This Monday at the AMS Conference on Mountain Meteorology, Rieke Heinze of the Institut für Meteorologie und Klimatologie at the Leibniz Universität Hannover presented this very cool looking simulation of von Kármán vortex streets, which sometimes show up in satellite images of clouds in the lee of isolated mountain islands. The nifty thing about Heinze’s simulation project is that it shows the vortices retaining a warm core from bottom to top in the flow (cross section not shown here).
On her project web site (where you can download the video), Heinze writes:
Atmospheric vortex streets consist of two rows of counterrotating mesoscale eddies with vertical axis in the wake of large islands. They resemble classical Kármán vortex streets which occur in laboratory experiments behind a cylinder. Usually, atmospheric vortex streets can be found in the stratocumulus capped mixed layer over the ocean when there is a strong elevated inversion well below the island top.

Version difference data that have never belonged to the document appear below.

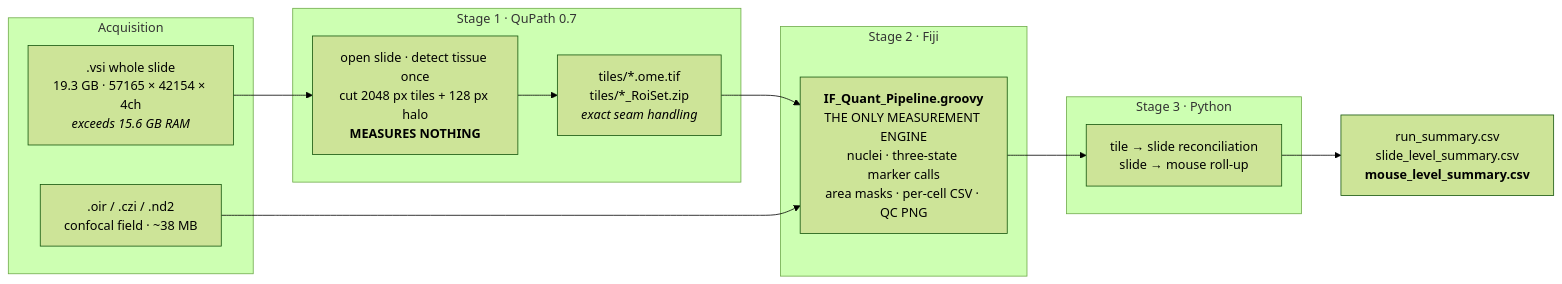
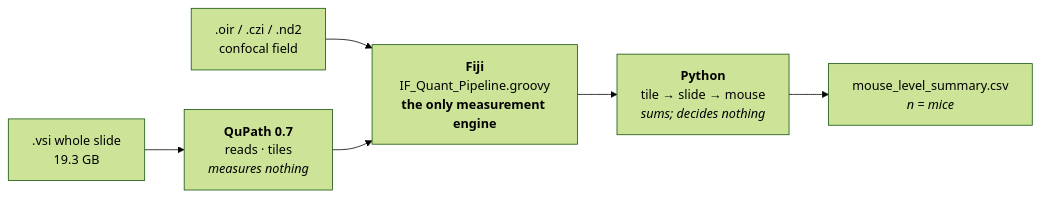
Before and after one commit to xorca0711/IFQuant-Lung: the diagram in README.md, drawn with Mermaid (forest theme). The commit also changed other lines of this file and 2 other files, not shown here.

````diff
--- a/README.md
+++ b/README.md
@@ -51,20 +12,8 @@
 ```mermaid
 flowchart LR
-    subgraph ACQ[Acquisition]
-        V[".vsi whole slide<br/>19.3 GB · 57165 × 42154 × 4ch<br/><i>exceeds 15.6 GB RAM</i>"]
-        C[".oir / .czi / .nd2<br/>confocal field · ~38 MB"]
-    end
-    subgraph ST1["Stage 1 · QuPath 0.7"]
-        Q["open slide · detect tissue once<br/>cut 2048 px tiles + 128 px halo<br/><b>MEASURES NOTHING</b>"]
-        T["tiles/*.ome.tif<br/>tiles/*_RoiSet.zip<br/><i>exact seam handling</i>"]
-    end
-    subgraph ST2["Stage 2 · Fiji"]
-        E["<b>IF_Quant_Pipeline.groovy</b><br/>THE ONLY MEASUREMENT ENGINE<br/>nuclei · three-state marker calls<br/>area masks · per-cell CSV · QC PNG"]
-    end
-    subgraph ST3["Stage 3 · Python"]
-        A["tile → slide reconciliation<br/>slide → mouse roll-up"]
-    end
-    V --> Q --> T --> E
-    C --> E
-    E --> A --> R["run_summary.csv<br/>slide_level_summary.csv<br/><b>mouse_level_summary.csv</b>"]
+    V[".vsi whole slide<br/>19.3 GB"] --> Q["<b>QuPath 0.7</b><br/>reads · tiles<br/><i>measures nothing</i>"]
+    C[".oir / .czi / .nd2<br/>confocal field"] --> E
+    Q --> E["<b>Fiji</b><br/>IF_Quant_Pipeline.groovy<br/><b>the only measurement engine</b>"]
+    E --> P["<b>Python</b><br/>tile → slide → mouse<br/><i>sums; decides nothing</i>"]
+    P --> R["mouse_level_summary.csv<br/><i>n = mice</i>"]
 ```
````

In the animations the island consists of a single Gaussian shaped mountain with a height of about 1.3 km and a base diameter of about 12km. Particles are released in one layer and act as passive tracers. Their vertical motion is disabled. The colour of the particles reflects the difference between the temperature at the respective particle position and the mean temperature, horizontally averaged over the total domain. Blue/red colours represent a relatively low/high temperature. The animation shows that the cores of the eddies are warmer than the environment. The length of the animation corresponds to about 14h real time.